Although psychiatrists give no thought to the mind-body relationship, their attitude towards this relationship determines their approach to the mentally ill, their understanding of the origin and nature of the mental disorder, and the therapy they think has priority. Sometimes psychiatrists implicitly or explicitly cite a specific school of philosophy in order to find conceptual support for their particular practice. As a result psychiatrists do not speak the same language about the same issues. Kecmanovic suggests that there can be no dialogue without common language; opposing views cannot converge without dialogue.

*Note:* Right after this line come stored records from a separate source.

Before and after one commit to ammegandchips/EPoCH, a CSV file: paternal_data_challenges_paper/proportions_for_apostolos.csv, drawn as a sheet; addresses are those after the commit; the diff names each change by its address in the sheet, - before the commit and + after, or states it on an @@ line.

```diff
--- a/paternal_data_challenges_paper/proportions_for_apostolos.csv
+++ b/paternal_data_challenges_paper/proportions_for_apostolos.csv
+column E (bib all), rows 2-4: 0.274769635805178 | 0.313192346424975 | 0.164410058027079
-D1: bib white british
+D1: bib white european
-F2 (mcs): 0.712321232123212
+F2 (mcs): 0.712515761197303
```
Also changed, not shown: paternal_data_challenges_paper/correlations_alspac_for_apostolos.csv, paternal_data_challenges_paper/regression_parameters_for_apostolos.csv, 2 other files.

The behavior of the mentally ill is socially jarring. This is a major reason why the mentally ill are considered to be a menace. They threaten prevailing manners of communicating, expressing one's thoughts and feelings, and the existing meaning of symbols in a given environment. Deviance of a person with a mental disorder is specific; socially perceived as incomprehensible, irrational, and unpredictable. What is common to all reactions to the disruptive nature of a mental disorder is the desire to be protected from those with illness; in other words, to put them under control and supervision.